Assignment: A faithful copy of each entry below is expected, with the images removed.
[Opening Data section]
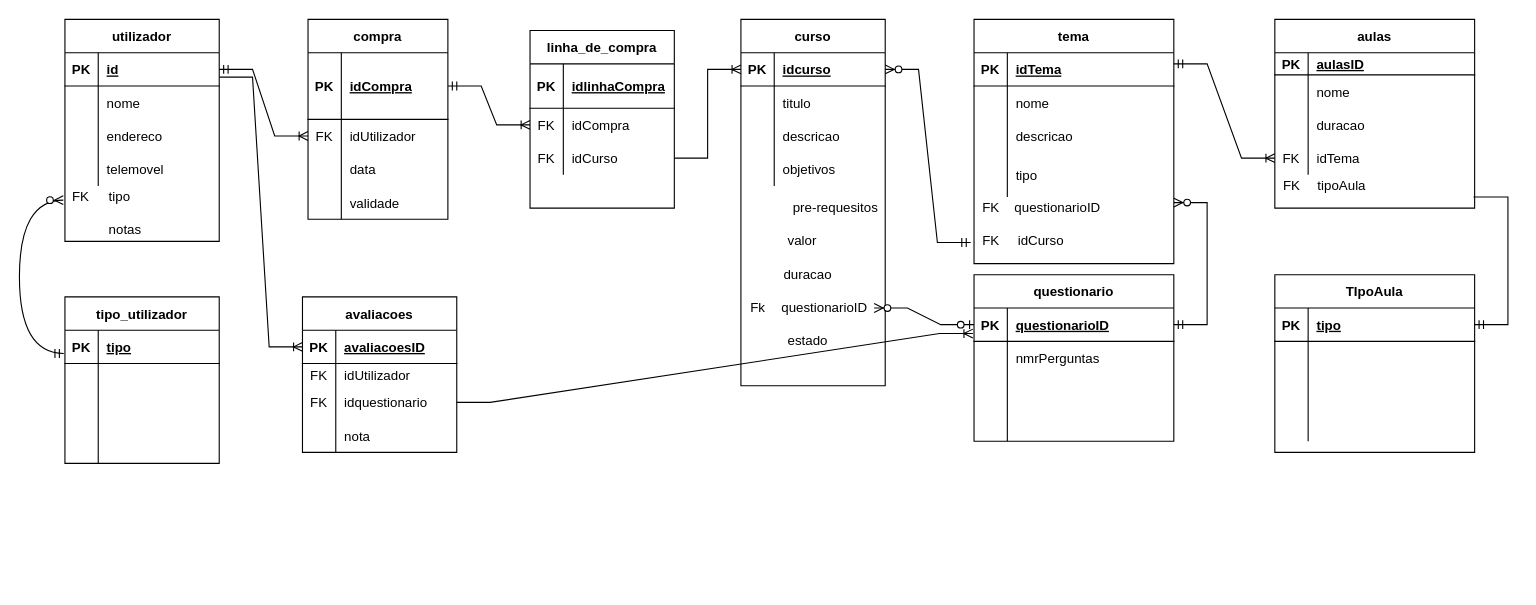
Above: baseDeDados.drawio in Fabiomesquita10/stuff (draw.io), before the change. Source tidied: cells renumbered, new cells numbered last; positions are measured from the earlier drawing's top-left corner, leaving out a move shared by most shapes. Both pictures are drawn from the tidied source at 111%, with x=0, y=0 at pixel (19, 19).
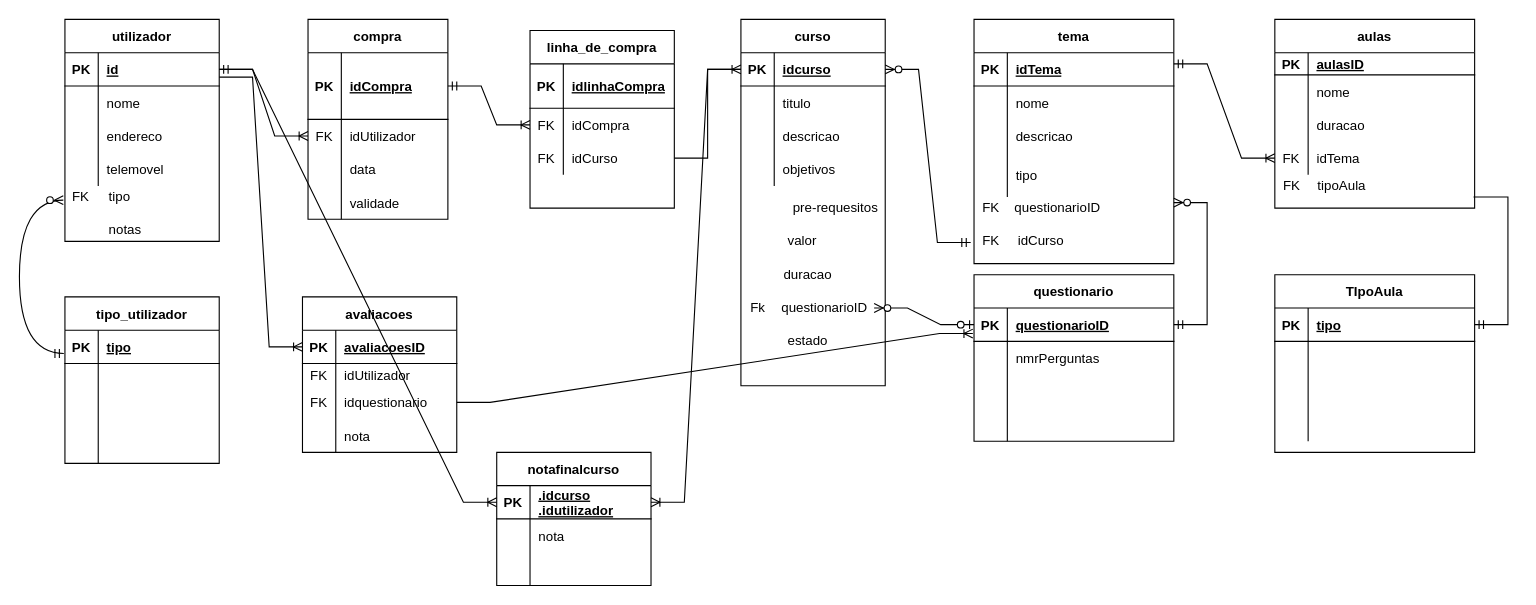
Above is the later version.

The change refers to these unchanged cells:
```xml
<mxCell id="3" style="shape=partialRectangle;fillColor=none;top=0;left=0;bottom=1;right=0;points=[[0,0.5],[1,0.5]];portConstraint=eastwest;" parent="2" vertex="1">
  <mxGeometry y="30" width="139" height="30" as="geometry" />
</mxCell>
<mxCell id="16" style="shape=partialRectangle;fillColor=none;top=0;left=0;bottom=1;right=0;points=[[0,0.5],[1,0.5]];portConstraint=eastwest;" parent="15" vertex="1">
  <mxGeometry y="30" width="130" height="30" as="geometry" />
</mxCell>
```

Change to the diagram source:
```diff
@@
+    <mxCell id="155" value="notafinalcurso" style="shape=table;startSize=30;childLayout=tableLayout;rowLines=0;fontStyle=1;align=center;" parent="1" vertex="1">
+      <mxGeometry x="430" y="390" width="139" height="120" as="geometry" />
+    </mxCell>
+    <mxCell id="156" style="shape=partialRectangle;fillColor=none;top=0;left=0;bottom=1;right=0;points=[[0,0.5],[1,0.5]];portConstraint=eastwest;" parent="155" vertex="1">
+      <mxGeometry y="30" width="139" height="30" as="geometry" />
+    </mxCell>
+    <mxCell id="157" value="PK" style="shape=partialRectangle;fillColor=none;top=0;left=0;bottom=0;right=0;fontStyle=1;overflow=hidden;" parent="156" vertex="1">
+      <mxGeometry width="30" height="30" as="geometry" />
+    </mxCell>
+    <mxCell id="158" value=".idcurso&#10;.idutilizador" style="shape=partialRectangle;fillColor=none;top=0;left=0;bottom=0;right=0;align=left;spacingLeft=6;fontStyle=5;overflow=hidden;" parent="156" vertex="1">
+      <mxGeometry x="30" width="109" height="30" as="geometry" />
+    </mxCell>
+    <mxCell id="159" style="shape=partialRectangle;fillColor=none;top=0;left=0;bottom=0;right=0;" parent="155" vertex="1">
+      <mxGeometry y="60" width="139" height="30" as="geometry" />
+    </mxCell>
+    <mxCell id="160" style="shape=partialRectangle;fillColor=none;top=0;left=0;bottom=0;right=0;overflow=hidden;" parent="159" vertex="1">
+      <mxGeometry width="30" height="30" as="geometry" />
+    </mxCell>
+    <mxCell id="161" value="nota" style="shape=partialRectangle;fillColor=none;top=0;left=0;bottom=0;right=0;align=left;spacingLeft=6;overflow=hidden;" parent="159" vertex="1">
+      <mxGeometry x="30" width="109" height="30" as="geometry" />
+    </mxCell>
+    <mxCell id="162" style="shape=partialRectangle;fillColor=none;top=0;left=0;bottom=0;right=0;" parent="155" vertex="1">
+      <mxGeometry y="90" width="139" height="30" as="geometry" />
+    </mxCell>
+    <mxCell id="163" style="shape=partialRectangle;fillColor=none;top=0;left=0;bottom=0;right=0;overflow=hidden;" parent="162" vertex="1">
+      <mxGeometry width="30" height="30" as="geometry" />
+    </mxCell>
+    <mxCell id="164" style="shape=partialRectangle;fillColor=none;top=0;left=0;bottom=0;right=0;align=left;spacingLeft=6;overflow=hidden;" parent="162" vertex="1">
+      <mxGeometry x="30" width="109" height="30" as="geometry" />
+    </mxCell>
+    <mxCell id="165" style="edgeStyle=entityRelationEdgeStyle;fontSize=12;html=1;endArrow=ERoneToMany;rounded=0;entryX=1;entryY=0.5;entryDx=0;entryDy=0;exitX=0;exitY=0.5;exitDx=0;exitDy=0;" parent="1" edge="1" source="16" target="156">
+      <mxGeometry relative="1" as="geometry" />
+    </mxCell>
+    <mxCell id="166" style="edgeStyle=entityRelationEdgeStyle;fontSize=12;html=1;endArrow=ERoneToMany;rounded=0;exitX=1;exitY=0.5;exitDx=0;exitDy=0;" parent="1" edge="1" source="3" target="156">
+      <mxGeometry relative="1" as="geometry" />
+    </mxCell>
```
[Closing Data section]
Solution to this exercise:
Above: baseDeDados.drawio in Fabiomesquita10/stuff (draw.io), before the change. Source tidied: cells renumbered, new cells numbered last; positions are measured from the earlier drawing's top-left corner, leaving out a move shared by most shapes. Both pictures are drawn from the tidied source at 111%, with x=0, y=0 at pixel (19, 19).
Above is the later version.

The change refers to these unchanged cells:
```xml
<mxCell id="3" style="shape=partialRectangle;fillColor=none;top=0;left=0;bottom=1;right=0;points=[[0,0.5],[1,0.5]];portConstraint=eastwest;" parent="2" vertex="1">
  <mxGeometry y="30" width="139" height="30" as="geometry" />
</mxCell>
<mxCell id="16" style="shape=partialRectangle;fillColor=none;top=0;left=0;bottom=1;right=0;points=[[0,0.5],[1,0.5]];portConstraint=eastwest;" parent="15" vertex="1">
  <mxGeometry y="30" width="130" height="30" as="geometry" />
</mxCell>
```

Change to the diagram source:
```diff
@@
+    <mxCell id="155" value="notafinalcurso" style="shape=table;startSize=30;childLayout=tableLayout;rowLines=0;fontStyle=1;align=center;" parent="1" vertex="1">
+      <mxGeometry x="430" y="390" width="139" height="120" as="geometry" />
+    </mxCell>
+    <mxCell id="156" style="shape=partialRectangle;fillColor=none;top=0;left=0;bottom=1;right=0;points=[[0,0.5],[1,0.5]];portConstraint=eastwest;" parent="155" vertex="1">
+      <mxGeometry y="30" width="139" height="30" as="geometry" />
+    </mxCell>
+    <mxCell id="157" value="PK" style="shape=partialRectangle;fillColor=none;top=0;left=0;bottom=0;right=0;fontStyle=1;overflow=hidden;" parent="156" vertex="1">
+      <mxGeometry width="30" height="30" as="geometry" />
+    </mxCell>
+    <mxCell id="158" value=".idcurso&#10;.idutilizador" style="shape=partialRectangle;fillColor=none;top=0;left=0;bottom=0;right=0;align=left;spacingLeft=6;fontStyle=5;overflow=hidden;" parent="156" vertex="1">
+      <mxGeometry x="30" width="109" height="30" as="geometry" />
+    </mxCell>
+    <mxCell id="159" style="shape=partialRectangle;fillColor=none;top=0;left=0;bottom=0;right=0;" parent="155" vertex="1">
+      <mxGeometry y="60" width="139" height="30" as="geometry" />
+    </mxCell>
+    <mxCell id="160" style="shape=partialRectangle;fillColor=none;top=0;left=0;bottom=0;right=0;overflow=hidden;" parent="159" vertex="1">
+      <mxGeometry width="30" height="30" as="geometry" />
+    </mxCell>
+    <mxCell id="161" value="nota" style="shape=partialRectangle;fillColor=none;top=0;left=0;bottom=0;right=0;align=left;spacingLeft=6;overflow=hidden;" parent="159" vertex="1">
+      <mxGeometry x="30" width="109" height="30" as="geometry" />
+    </mxCell>
+    <mxCell id="162" style="shape=partialRectangle;fillColor=none;top=0;left=0;bottom=0;right=0;" parent="155" vertex="1">
+      <mxGeometry y="90" width="139" height="30" as="geometry" />
+    </mxCell>
+    <mxCell id="163" style="shape=partialRectangle;fillColor=none;top=0;left=0;bottom=0;right=0;overflow=hidden;" parent="162" vertex="1">
+      <mxGeometry width="30" height="30" as="geometry" />
+    </mxCell>
+    <mxCell id="164" style="shape=partialRectangle;fillColor=none;top=0;left=0;bottom=0;right=0;align=left;spacingLeft=6;overflow=hidden;" parent="162" vertex="1">
+      <mxGeometry x="30" width="109" height="30" as="geometry" />
+    </mxCell>
+    <mxCell id="165" style="edgeStyle=entityRelationEdgeStyle;fontSize=12;html=1;endArrow=ERoneToMany;rounded=0;entryX=1;entryY=0.5;entryDx=0;entryDy=0;exitX=0;exitY=0.5;exitDx=0;exitDy=0;" parent="1" edge="1" source="16" target="156">
+      <mxGeometry relative="1" as="geometry" />
+    </mxCell>
+    <mxCell id="166" style="edgeStyle=entityRelationEdgeStyle;fontSize=12;html=1;endArrow=ERoneToMany;rounded=0;exitX=1;exitY=0.5;exitDx=0;exitDy=0;" parent="1" edge="1" source="3" target="156">
+      <mxGeometry relative="1" as="geometry" />
+    </mxCell>
```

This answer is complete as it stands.